Behold, the power of through-put!
author’s note: I would like to see Fridays become a bit of a reader’s forum where I offer my perspective to your questions. My blog here deals with the topics of culture, education, engineering and theology so it casts a fairly wide net. Barring a start from a reader, I will pull from my Twitter feed when I think a tweet can use a bit more explanation.
So today’s starting thought is: “Life in an instant society serves as a breeding ground for impatience.”
Now it could be that I just watched the Story of Stuff. Or it could be that I recently read Fast-Food Nation. Or it could be that I occasionally contemplate what life would be like if I only had 100 things to call my own. But I think there is something remarkably wrong in our consumer-driven society that has “MORE!” as its rallying cry.
Lent can be a helpful time to consider a model that differs from consumerism, even as I admit to faltering rather spectacularly in that regard this year. When life gets busy, the busy go out to eat. But is not that part of the problem anyway?
Instant societies allow us to run ourselves ragged to the point where we have nothing left. We dull our pain through the immediate acquisition in the present moment. And why not? The stuff is available and we have the resources to go for it. Taking the time to discern how something will and may affect us often times to move beyond the basic “I want!” of childlike reasoning. But we hit critical problems when we come to expect an incredible amount of through-put…
We push ourselves… higher, faster, stronger, longer. We critique God’s… timing, grace, gifts, purposes. We excuse ourselves of… responsibility, consequence, enjoyment, life. We mock… humility, generosity, selfless actions, love. We start to trust our… selves, capabilities, ideas, processes. And we lose the act of living.

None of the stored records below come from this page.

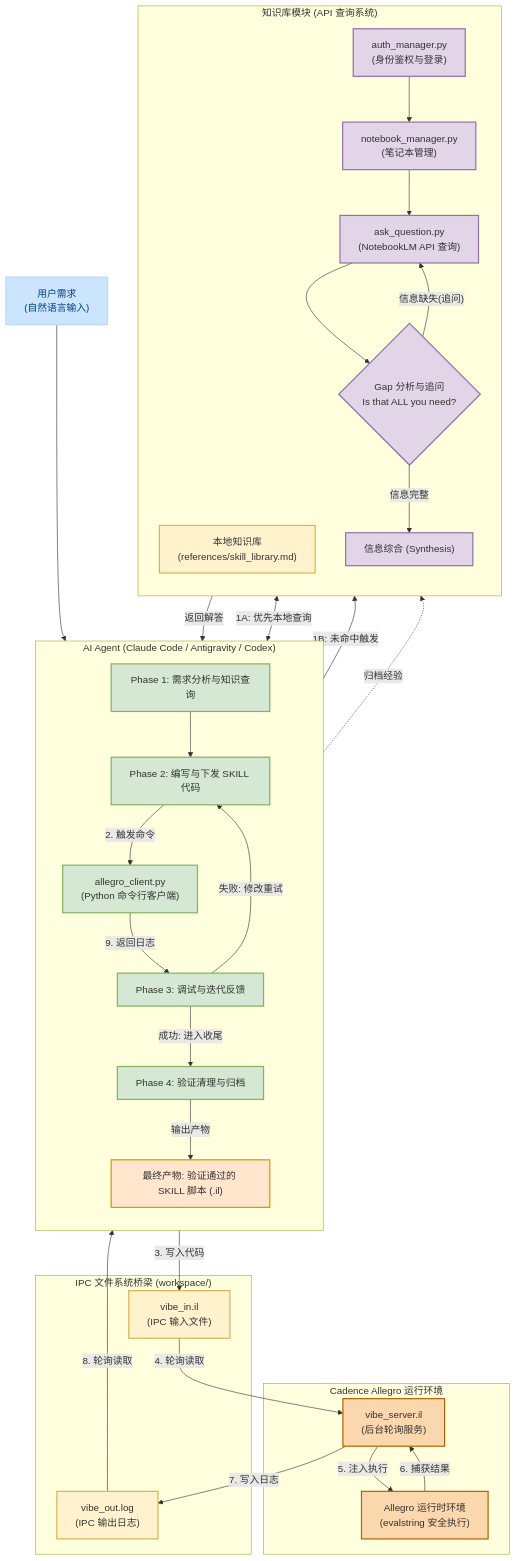
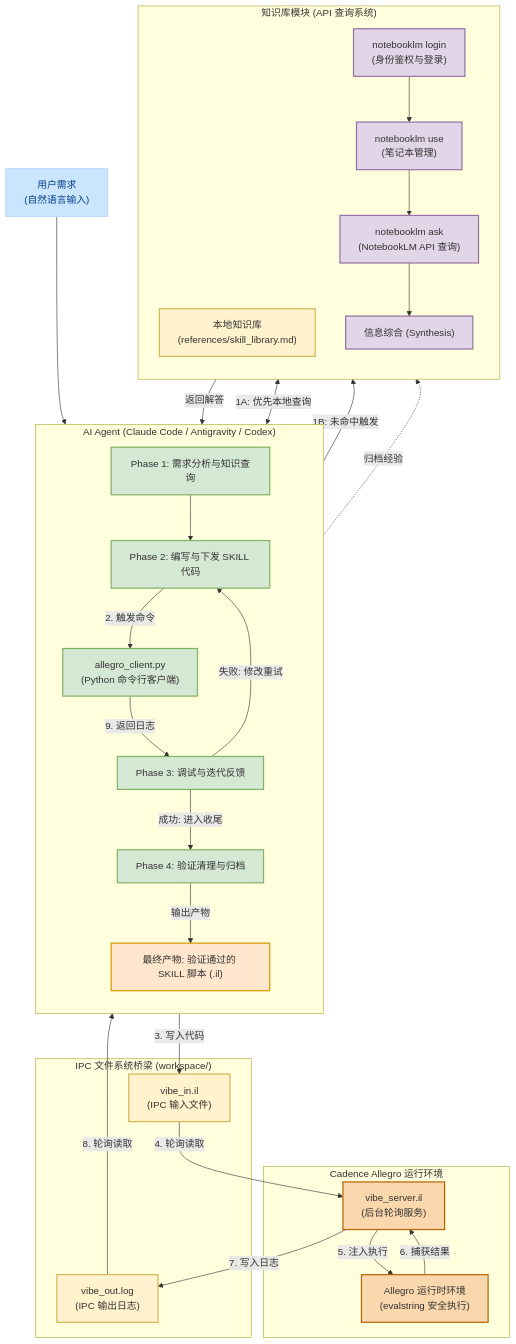
Before and after one commit to DayAlex1/allegro-vibe-bridge: the diagram in README_zh.md, drawn with Mermaid. The commit also changed other lines of this file and 5 other files, not shown here.

Commit message:
chore: migrate tech stack to notebooklm-py and update architecture diagrams

````diff
--- a/README_zh.md
+++ b/README_zh.md
@@ -40,66 +40,63 @@
 ```mermaid
 flowchart TD
     classDef req fill:#cce5ff,stroke:#b8daff,stroke-width:2px,color:#004085;
     classDef phase fill:#d5e8d4,stroke:#82b366,stroke-width:2px,color:#333333;
     classDef nlm fill:#e1d5e7,stroke:#9673a6,stroke-width:2px,color:#333333;
     classDef ipc fill:#fff2cc,stroke:#d6b656,stroke-width:2px,color:#333333;
     classDef allegro fill:#fad7ac,stroke:#b46504,stroke-width:2px,color:#333333;
     classDef output fill:#ffe6cc,stroke:#d79b00,stroke-width:2px,color:#333333;
 
     USER["用户需求<br>(自然语言输入)"]:::req
 
     subgraph AgentSystem["AI Agent (Claude Code / Antigravity / Codex)"]
         direction TD
         Phase1["Phase 1: 需求分析与知识查询"]:::phase
         Phase2["Phase 2: 编写与下发 SKILL 代码"]:::phase
         Client["allegro_client.py<br>(Python 命令行客户端)"]:::phase
         Phase3["Phase 3: 调试与迭代反馈"]:::phase
         Phase4["Phase 4: 验证清理与归档"]:::phase
         Output["最终产物: 验证通过的 SKILL 脚本 (.il)"]:::output
     end
 
     subgraph KnowledgeSystem["知识库模块 (API 查询系统)"]
         direction TD
         LocalDB["本地知识库<br>(references/skill_library.md)"]:::ipc
-        NLM_Auth["auth_manager.py<br>(身份鉴权与登录)"]:::nlm
-        NLM_NB["notebook_manager.py<br>(笔记本管理)"]:::nlm
-        NLM_Ask["ask_question.py<br>(NotebookLM API 查询)"]:::nlm
-        NLM_Gap{"Gap 分析与追问<br>Is that ALL you need?"}:::nlm
+        NLM_Auth["notebooklm login<br>(身份鉴权与登录)"]:::nlm
+        NLM_NB["notebooklm use<br>(笔记本管理)"]:::nlm
+        NLM_Ask["notebooklm ask<br>(NotebookLM API 查询)"]:::nlm
         NLM_Syn["信息综合 (Synthesis)"]:::nlm
     end
 
     subgraph IPCBridge["IPC 文件系统桥梁 (workspace/)"]
         VibeIn["vibe_in.il<br>(IPC 输入文件)"]:::ipc
         VibeOut["vibe_out.log<br>(IPC 输出日志)"]:::ipc
     end
 
     subgraph CadenceAllegro["Cadence Allegro 运行环境"]
         VibeServer["vibe_server.il<br>(后台轮询服务)"]:::allegro
         AllegroEval["Allegro 运行时环境<br>(evalstring 安全执行)"]:::allegro
     end
 
     %% Flow Connections
     USER --> Phase1
     Phase1 <-->|"1A: 优先本地查询"| LocalDB
     Phase1 -->|"1B: 未命中触发"| NLM_Auth
     
-    NLM_Auth --> NLM_NB --> NLM_Ask --> NLM_Gap
-    NLM_Gap -->|"信息缺失(追问)"| NLM_Ask
-    NLM_Gap -->|"信息完整"| NLM_Syn
+    NLM_Auth --> NLM_NB --> NLM_Ask --> NLM_Syn
     NLM_Syn -->|"返回解答"| Phase1
 
     Phase1 --> Phase2
     Phase2 -->|"2. 触发命令"| Client
     Client -->|"3. 写入代码"| VibeIn
     VibeIn -->|"4. 轮询读取"| VibeServer
     VibeServer -->|"5. 注入执行"| AllegroEval
     AllegroEval -->|"6. 捕获结果"| VibeServer
     VibeServer -->|"7. 写入日志"| VibeOut
     VibeOut -->|"8. 轮询读取"| Client
     Client -->|"9. 返回日志"| Phase3
 
     Phase3 -->|"失败: 修改重试"| Phase2
     Phase3 -->|"成功: 进入收尾"| Phase4
     Phase4 -->|"输出产物"| Output
     Phase4 -.->|"归档经验"| LocalDB
 ```
````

Surely there has to be a more excellent way. But how can this abundance be found when we focus primarily on material abundance?